Work task
In the entries below, find each line with the word "world" and return it.

(Collected data entries)
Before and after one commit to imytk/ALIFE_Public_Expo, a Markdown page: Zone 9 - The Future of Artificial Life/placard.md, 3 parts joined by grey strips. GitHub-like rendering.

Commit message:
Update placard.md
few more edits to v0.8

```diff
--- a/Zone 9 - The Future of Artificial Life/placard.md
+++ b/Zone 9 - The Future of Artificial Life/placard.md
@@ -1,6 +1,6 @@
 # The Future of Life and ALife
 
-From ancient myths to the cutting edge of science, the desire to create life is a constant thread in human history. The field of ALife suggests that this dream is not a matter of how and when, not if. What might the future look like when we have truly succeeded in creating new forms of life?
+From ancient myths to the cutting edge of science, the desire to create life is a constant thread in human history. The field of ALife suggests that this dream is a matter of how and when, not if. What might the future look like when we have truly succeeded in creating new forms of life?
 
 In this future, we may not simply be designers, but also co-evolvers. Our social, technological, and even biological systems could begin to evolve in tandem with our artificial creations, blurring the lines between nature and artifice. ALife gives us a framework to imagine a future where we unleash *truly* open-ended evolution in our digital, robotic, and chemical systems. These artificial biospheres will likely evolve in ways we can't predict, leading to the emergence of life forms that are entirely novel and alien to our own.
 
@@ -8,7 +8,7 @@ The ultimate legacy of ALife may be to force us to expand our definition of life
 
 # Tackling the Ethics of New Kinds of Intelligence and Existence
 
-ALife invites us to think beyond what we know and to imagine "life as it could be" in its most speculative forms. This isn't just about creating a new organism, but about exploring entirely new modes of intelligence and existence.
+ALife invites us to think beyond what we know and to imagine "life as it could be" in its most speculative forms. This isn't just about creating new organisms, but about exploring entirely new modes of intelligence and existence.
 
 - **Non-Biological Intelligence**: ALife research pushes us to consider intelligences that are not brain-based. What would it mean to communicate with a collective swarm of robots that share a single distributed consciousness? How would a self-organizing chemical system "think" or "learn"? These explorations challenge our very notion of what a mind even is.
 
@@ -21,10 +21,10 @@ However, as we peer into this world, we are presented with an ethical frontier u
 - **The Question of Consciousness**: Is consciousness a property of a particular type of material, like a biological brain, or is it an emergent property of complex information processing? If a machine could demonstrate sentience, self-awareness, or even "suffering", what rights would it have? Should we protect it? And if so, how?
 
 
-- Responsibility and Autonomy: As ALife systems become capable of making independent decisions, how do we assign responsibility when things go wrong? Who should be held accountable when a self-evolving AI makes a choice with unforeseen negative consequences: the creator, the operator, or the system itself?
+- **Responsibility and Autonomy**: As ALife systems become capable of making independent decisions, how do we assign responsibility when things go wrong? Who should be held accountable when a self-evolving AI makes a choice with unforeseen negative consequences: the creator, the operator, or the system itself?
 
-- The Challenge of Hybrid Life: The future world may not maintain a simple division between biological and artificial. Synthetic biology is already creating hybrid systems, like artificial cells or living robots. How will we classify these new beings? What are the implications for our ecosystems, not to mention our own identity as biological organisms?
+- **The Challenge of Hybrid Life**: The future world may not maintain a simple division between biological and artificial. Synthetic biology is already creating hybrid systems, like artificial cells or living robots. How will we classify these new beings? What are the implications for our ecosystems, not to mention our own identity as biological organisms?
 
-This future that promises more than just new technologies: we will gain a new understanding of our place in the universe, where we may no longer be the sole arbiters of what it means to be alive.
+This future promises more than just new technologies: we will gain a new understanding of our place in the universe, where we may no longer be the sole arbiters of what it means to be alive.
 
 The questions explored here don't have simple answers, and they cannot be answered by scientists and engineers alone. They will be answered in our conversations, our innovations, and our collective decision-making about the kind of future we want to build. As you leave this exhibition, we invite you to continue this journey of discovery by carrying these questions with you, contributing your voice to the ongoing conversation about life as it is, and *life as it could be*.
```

Finished exercise
@@ -21,10 +21,10 @@ However, as we peer into this world, we are presented with an ethical frontier u
-- The Challenge of Hybrid Life: The future world may not maintain a simple division between biological and artificial. Synthetic biology is already creating hybrid systems, like artificial cells or living robots. How will we classify these new beings? What are the implications for our ecosystems, not to mention our own identity as biological organisms?
+- **The Challenge of Hybrid Life**: The future world may not maintain a simple division between biological and artificial. Synthetic biology is already creating hybrid systems, like artificial cells or living robots. How will we classify these new beings? What are the implications for our ecosystems, not to mention our own identity as biological organisms?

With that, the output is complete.